Supplementary Order Paper No 169

No 169

House of Representatives

Supplementary Order Paper

Wednesday, 28 November 2018

Psychoactive Substances (Increasing Penalty for Supply and Distribution) Amendment Bill

Proposed amendment

Greg O’Connor, in Committee, to move the following amendment:

Clause 4

Replace clause 4 (page 1, lines 10 and 11) with:

4 Section 70 amended (Offences relating to psychoactive substance that is not approved product)

In section 70(3), replace paragraph (a) with:


in the case of an individual,—


to a term of imprisonment not exceeding 8 years; and


when sentencing under subparagraph (i), the court must have particular regard to the mental capabilities and degree of responsibility of the offender, including—


the family background of the offender:


the social background of the offender:


the educational background of the offender:


the cultural background of the offender:


the intellectual capabilities of the offender:

Explanatory note

This Supplementary Order Paper replaces clause 4 of the Psychoactive Substances (Increasing Penalty for Supply and Distribution) Amendment Bill, which amends section 70 of the Psychoactive Substances Act 2013.

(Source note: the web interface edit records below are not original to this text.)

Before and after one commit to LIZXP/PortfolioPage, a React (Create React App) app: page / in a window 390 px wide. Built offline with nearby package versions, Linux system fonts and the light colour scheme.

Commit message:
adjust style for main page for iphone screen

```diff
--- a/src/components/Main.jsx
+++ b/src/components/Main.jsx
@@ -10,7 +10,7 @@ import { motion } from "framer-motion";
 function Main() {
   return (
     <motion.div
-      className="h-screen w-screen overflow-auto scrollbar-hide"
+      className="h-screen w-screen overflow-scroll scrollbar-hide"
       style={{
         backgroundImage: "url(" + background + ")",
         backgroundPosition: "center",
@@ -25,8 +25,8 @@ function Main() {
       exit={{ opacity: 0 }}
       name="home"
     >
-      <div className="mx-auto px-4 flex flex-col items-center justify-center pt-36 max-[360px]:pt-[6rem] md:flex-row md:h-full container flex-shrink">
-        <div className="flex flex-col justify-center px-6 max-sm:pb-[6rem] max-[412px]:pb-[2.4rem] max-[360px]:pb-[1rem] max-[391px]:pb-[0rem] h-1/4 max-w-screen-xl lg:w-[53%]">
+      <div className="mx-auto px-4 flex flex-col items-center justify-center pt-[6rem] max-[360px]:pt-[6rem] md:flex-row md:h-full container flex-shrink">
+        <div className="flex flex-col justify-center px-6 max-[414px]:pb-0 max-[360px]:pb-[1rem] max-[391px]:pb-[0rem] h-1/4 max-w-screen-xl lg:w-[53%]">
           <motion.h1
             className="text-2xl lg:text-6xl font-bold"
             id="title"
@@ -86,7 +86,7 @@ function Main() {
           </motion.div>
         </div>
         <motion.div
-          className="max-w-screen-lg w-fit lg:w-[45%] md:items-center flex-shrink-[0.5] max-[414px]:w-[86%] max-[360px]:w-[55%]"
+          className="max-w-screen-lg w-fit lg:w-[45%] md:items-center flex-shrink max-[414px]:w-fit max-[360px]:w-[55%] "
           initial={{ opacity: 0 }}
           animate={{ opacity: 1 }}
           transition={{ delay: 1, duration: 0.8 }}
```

This addresses the issue of sentencing guidance for judges by recognising that in many cases a high penalty will not serve any useful purpose in terms of deterrence, rehabilitation, or reintegration. In some cases, the conduct of the offender will be heavily influenced by the fact that, due to deeply embedded predispositions, they lack judgment and a degree of self-control, and may make poor decisions. This may be due to limited mental capability and diminished responsibility of the offender due to family, social, educational, and cultural background . Accordingly, under this amendment the court will be able to reserve very high sentences for those exceedingly rare cases where it may serve some useful purpose.

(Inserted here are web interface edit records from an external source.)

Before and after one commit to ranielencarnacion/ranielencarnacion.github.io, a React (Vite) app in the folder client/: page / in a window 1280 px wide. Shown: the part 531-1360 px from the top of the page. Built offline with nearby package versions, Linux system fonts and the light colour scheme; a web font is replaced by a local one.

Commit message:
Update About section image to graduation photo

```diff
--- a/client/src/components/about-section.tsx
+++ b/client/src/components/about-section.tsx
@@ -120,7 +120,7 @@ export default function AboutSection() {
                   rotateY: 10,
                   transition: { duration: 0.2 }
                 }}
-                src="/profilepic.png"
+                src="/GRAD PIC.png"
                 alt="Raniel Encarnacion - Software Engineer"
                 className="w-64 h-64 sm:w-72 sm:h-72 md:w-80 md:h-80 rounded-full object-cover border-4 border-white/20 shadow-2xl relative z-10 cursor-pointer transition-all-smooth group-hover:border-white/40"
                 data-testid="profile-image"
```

The deaths and harm caused by synthetic drugs are extremely disturbing to the public, and our legislation must reflect this level of concern. However, in many cases the people supplying these substances are themselves being victimised by others higher up the supply chain. In many cases the low-level suppliers will have limited capacity, possibly being of low intelligence, mentally unwell, or having a background that makes discerning and following a correct course of conduct more difficult. Such matters need to be taken into account in sentencing.